If a line below holds the word "title", count it; then say how many such lines there are and nothing else.

* * *

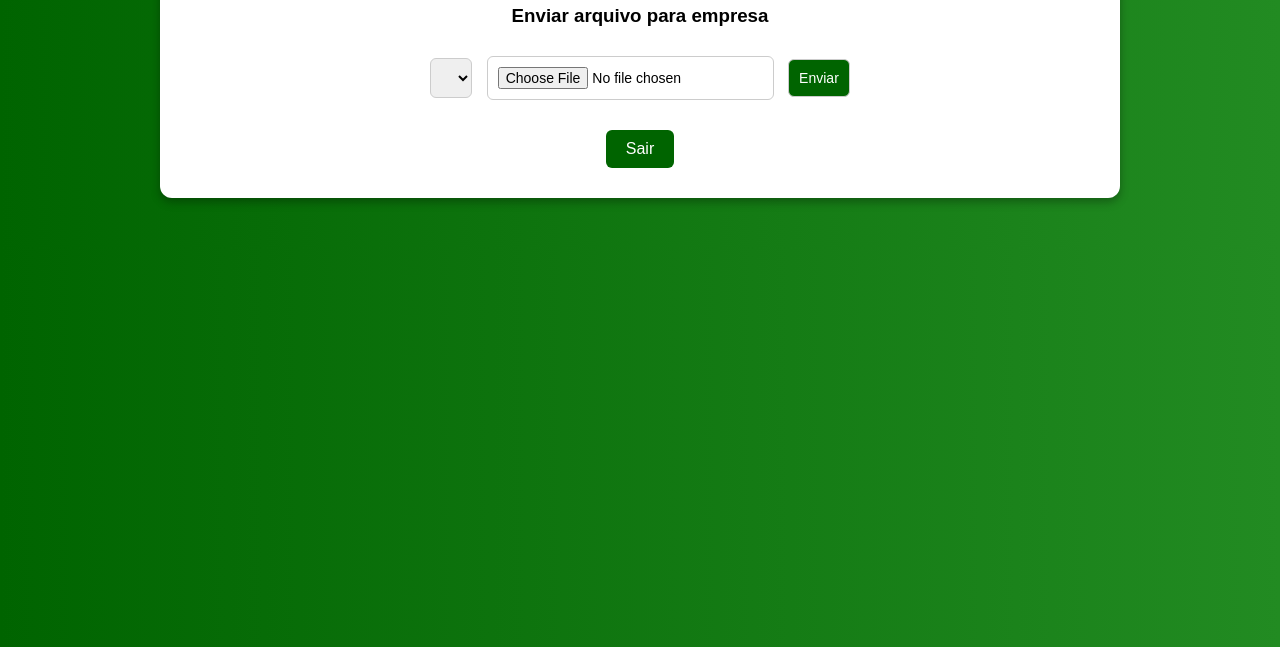
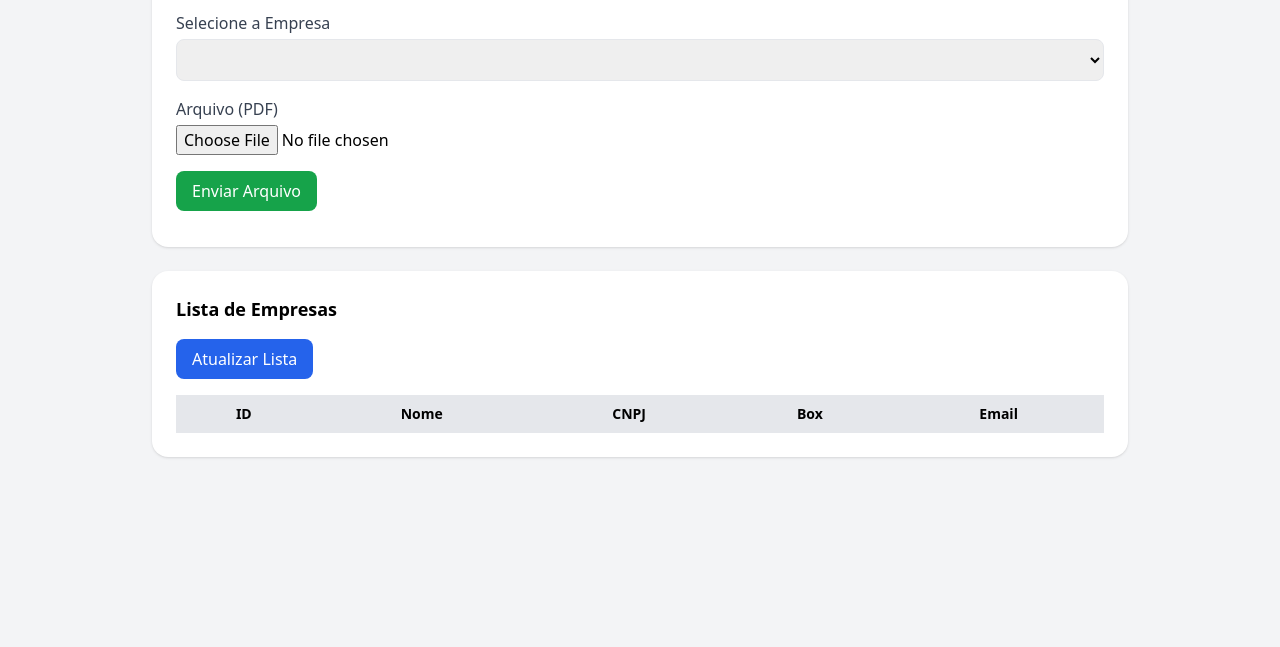
Before and after one commit to santafe102025-oss/projetoceasa, a website: page public/admin.html in a window 1280 px wide. Shown: the part 153-800 px from the top of the page. Drawn offline with nearby package versions, Linux system fonts and the light colour scheme; no server answers.

Commit message:
Adicionado login de administrador CEASA

```diff
--- /dev/null
+++ b/public/admin-login.html
@@ -0,0 +1,50 @@
+<!DOCTYPE html>
+<html lang="pt-BR">
+<head>
+  <meta charset="UTF-8" />
+  <meta name="viewport" content="width=device-width, initial-scale=1.0" />
+  <title>Login Administrador - CEASA</title>
+  <script src="https://cdn.tailwindcss.com"></script>
+</head>
+<body class="bg-gray-100 flex items-center justify-center h-screen">
+
+  <div class="bg-white p-8 rounded-2xl shadow-lg w-full max-w-md">
+    <h1 class="text-2xl font-bold text-center text-gray-800 mb-6">Login Administrador</h1>
+
+    <form action="/login" method="POST" class="space-y-4">
+      <div>
+        <label class="block text-gray-700 mb-1">Email</label>
+        <input
+          type="email"
+          name="email"
+          required
+          placeholder="admin@ceasa.com"
+          class="w-full border rounded-lg px-3 py-2 focus:outline-none focus:ring-2 focus:ring-blue-500"
+        />
+      </div>
+
+      <div>
+        <label class="block text-gray-700 mb-1">Senha</label>
+        <input
+          type="password"
+          name="senha"
+          required
+          placeholder="Digite a senha"
+          class="w-full border rounded-lg px-3 py-2 focus:outline-none focus:ring-2 focus:ring-blue-500"
+        />
+      </div>
+
+      <button
+        type="submit"
+        class="w-full bg-blue-600 text-white py-2 rounded-lg hover:bg-blue-700 transition">
+        Entrar
+      </button>
+    </form>
+
+    <p class="text-center text-sm text-gray-500 mt-6">
+      <a href="/login" class="text-blue-600 hover:underline">Login de Empresas</a>
+    </p>
+  </div>
+
+</body>
+</html>
--- a/public/admin.html
+++ b/public/admin.html
@@ -2,110 +2,120 @@
 <html lang="pt-BR">
 <head>
   <meta charset="UTF-8">
-  <title>Painel do Administrador</title>
-  <script src="/config.js"></script>
-  <style>
-    body {
-      font-family: Arial, sans-serif;
-      background: linear-gradient(to right, #006400, #228B22);
-      color: white;
-      text-align: center;
-      margin: 0;
-      padding: 0;
-    }
-    .container {
-      max-width: 900px;
-      margin: 50px auto;
-      background: white;
-      color: black;
-      border-radius: 12px;
-      padding: 30px;
-      box-shadow: 0 4px 10px rgba(0,0,0,0.3);
-    }
-    h1 {
-      color: #006400;
-      margin-bottom: 20px;
-    }
-    select, input, button {
-      margin: 10px 5px;
-      padding: 10px;
-      font-size: 14px;
-      border-radius: 6px;
-      border: 1px solid #ccc;
-    }
-    button {
-      background: #006400;
-      color: white;
-      cursor: pointer;
-    }
-    button:hover {
-      background: #228B22;
-    }
-    .btn-sair {
-      display: inline-block;
-      margin-top: 20px;
-      padding: 10px 20px;
-      background: #006400;
-      color: white;
-      border: none;
-      border-radius: 6px;
-      cursor: pointer;
-      font-size: 16px;
-      text-decoration: none;
-    }
-    .btn-sair:hover {
-      background: #228B22;
-    }
-  </style>
+  <title>Painel Administrador - CEASA</title>
+  <script src="https://cdn.tailwindcss.com"></script>
 </head>
-<body>
-  <div class="container">
-    <h1>Painel do Administrador</h1>
+<body class="bg-gray-100 min-h-screen">
 
-    <h3>Enviar arquivo para empresa</h3>
-    <form id="uploadForm">
-      <select id="empresaSelect" required></select>
-      <input type="file" id="arquivo" required>
-      <button type="submit">Enviar</button>
-    </form>
+  <!-- Navbar -->
+  <nav class="bg-green-700 text-white p-4 flex justify-between items-center shadow">
+    <h1 class="text-xl font-bold">Painel do Administrador - CEASA</h1>
+    <a href="/logout" class="bg-red-500 px-4 py-2 rounded-lg hover:bg-red-600">Sair</a>
+  </nav>
 
-    <a href="/logout" class="btn-sair">Sair</a>
-  </div>
+  <main class="p-6 max-w-5xl mx-auto space-y-6">
+
+    <!-- Upload de Arquivos -->
+    <section class="bg-white p-6 rounded-2xl shadow">
+      <h2 class="text-lg font-semibold mb-4">Enviar Arquivo para Empresa</h2>
+      <form id="uploadForm" class="space-y-4">
+        <div>
+          <label class="block text-gray-700 mb-1">Selecione a Empresa</label>
+          <select id="empresaSelect" required class="w-full border rounded-lg px-3 py-2"></select>
+        </div>
+        <div>
+          <label class="block text-gray-700 mb-1">Arquivo (PDF)</label>
+          <input type="file" id="arquivo" accept="application/pdf" required class="w-full">
+        </div>
+        <button type="submit" class="bg-green-600 text-white px-4 py-2 rounded-lg hover:bg-green-700">
+          Enviar Arquivo
+        </button>
+      </form>
+      <p id="uploadMsg" class="text-sm mt-3"></p>
+    </section>
+
+    <!-- Lista de Empresas -->
+    <section class="bg-white p-6 rounded-2xl shadow">
+      <h2 class="text-lg font-semibold mb-4">Lista de Empresas</h2>
+      <button
+        onclick="carregarEmpresas()"
+        class="bg-blue-600 text-white px-4 py-2 rounded-lg hover:bg-blue-700 mb-4">
+        Atualizar Lista
+      </button>
+      <table class="w-full border text-sm">
+        <thead class="bg-gray-200">
+          <tr>
+            <th class="border px-3 py-2">ID</th>
+            <th class="border px-3 py-2">Nome</th>
+            <th class="border px-3 py-2">CNPJ</th>
+            <th class="border px-3 py-2">Box</th>
+            <th class="border px-3 py-2">Email</th>
+          </tr>
+        </thead>
+        <tbody id="tabelaEmpresas"></tbody>
+      </table>
+    </section>
+  </main>
 
   <script>
+    // Carregar empresas no select e na tabela
     async function carregarEmpresas() {
-      const res = await fetch('/empresas.json'); // você pode criar essa rota para listar empresas
+      const res = await fetch('/empresas');
       const empresas = await res.json();
+
+      // Preencher select
       const select = document.getElementById('empresaSelect');
+      select.innerHTML = "";
       empresas.forEach(e => {
         const option = document.createElement('option');
         option.value = e.id;
         option.textContent = `${e.nome} - CNPJ: ${e.cnpj} - Box: ${e.box}`;
         select.appendChild(option);
       });
+
+      // Preencher tabela
+      const tabela = document.getElementById('tabelaEmpresas');
+      tabela.innerHTML = "";
+      empresas.forEach(e => {
+        tabela.innerHTML += `
+          <tr>
+            <td class="border px-3 py-2">${e.id}</td>
+            <td class="border px-3 py-2">${e.nome}</td>
+            <td class="border px-3 py-2">${e.cnpj}</td>
+            <td class="border px-3 py-2">${e.box}</td>
+            <td class="border px-3 py-2">${e.email}</td>
+          </tr>
+        `;
+      });
     }
     carregarEmpresas();
 
+    // Upload de arquivo
     document.getElementById('uploadForm').addEventListener('submit', async (e) => {
       e.preventDefault();
       const empresaId = document.getElementById('empresaSelect').value;
       const file = document.getElementById('arquivo').files[0];
+      if (!file) {
+        alert('Selecione um arquivo PDF.');
+        return;
+      }
       const reader = new FileReader();
       reader.onload = async () => {
         const conteudoBase64 = reader.result.split(',')[1];
-        await fetch('/upload', {
+        const resp = await fetch(`/upload/${empresaId}`, {
           method: 'POST',
           headers: { 'Content-Type': 'application/json' },
           body: JSON.stringify({
-            empresaId,
             nomeArquivo: file.name,
             conteudo: conteudoBase64
           })
         });
-        alert('Arquivo enviado com sucesso!');
+        const msg = await resp.text();
+        document.getElementById('uploadMsg').innerText = msg;
       };
       reader.readAsDataURL(file);
     });
   </script>
+
 </body>
 </html>
```
Also changed, not shown: index.js (+73 -28 lines).
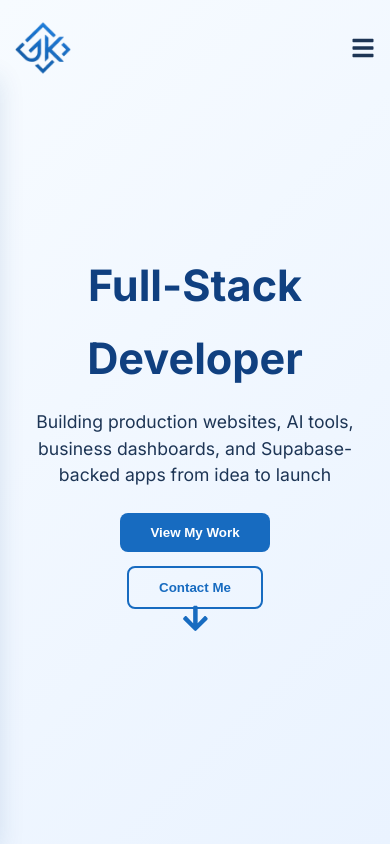
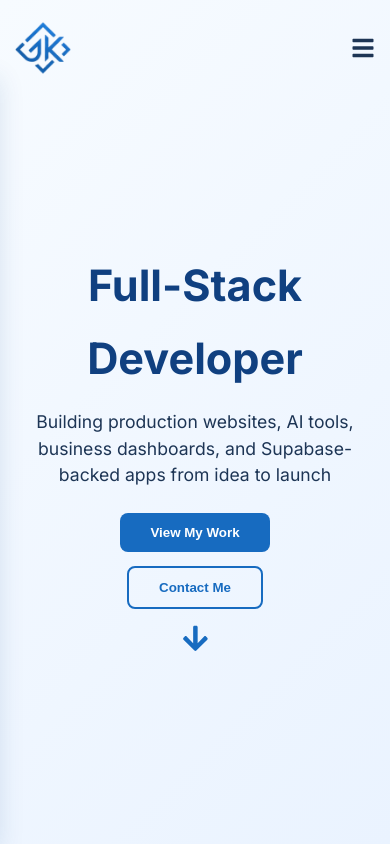
Before and after one commit to GiorgiKemo/myportfolio, a React (Vite) app: page / in a window 390 px wide. Shown: the top 844 px of the page. Built offline with nearby package versions, Linux system fonts and the light colour scheme; no server answers.

Commit message:
fix: keep hero arrow visible on iPad and tablet screens

```diff
--- a/src/App.css
+++ b/src/App.css
@@ -443,6 +443,31 @@ button:disabled {
 }
 
 /* Responsive styles */
+@media (max-width: 1024px) {
+  .hero {
+    min-height: 100svh;
+    height: auto;
+    padding-top: 120px;
+    padding-bottom: calc(56px + env(safe-area-inset-bottom, 0px));
+  }
+
+  .hero .container {
+    display: flex;
+    flex-direction: column;
+    align-items: center;
+  }
+
+  .scroll-down {
+    position: static;
+    left: auto;
+    bottom: auto;
+    transform: none;
+    margin-top: 12px;
+    padding-bottom: env(safe-area-inset-bottom, 0px);
+    animation: none;
+  }
+}
+
 @media (max-width: 768px) {
   .menu-icon {
     display: block;
```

* * *

TASK RESPONSE — 3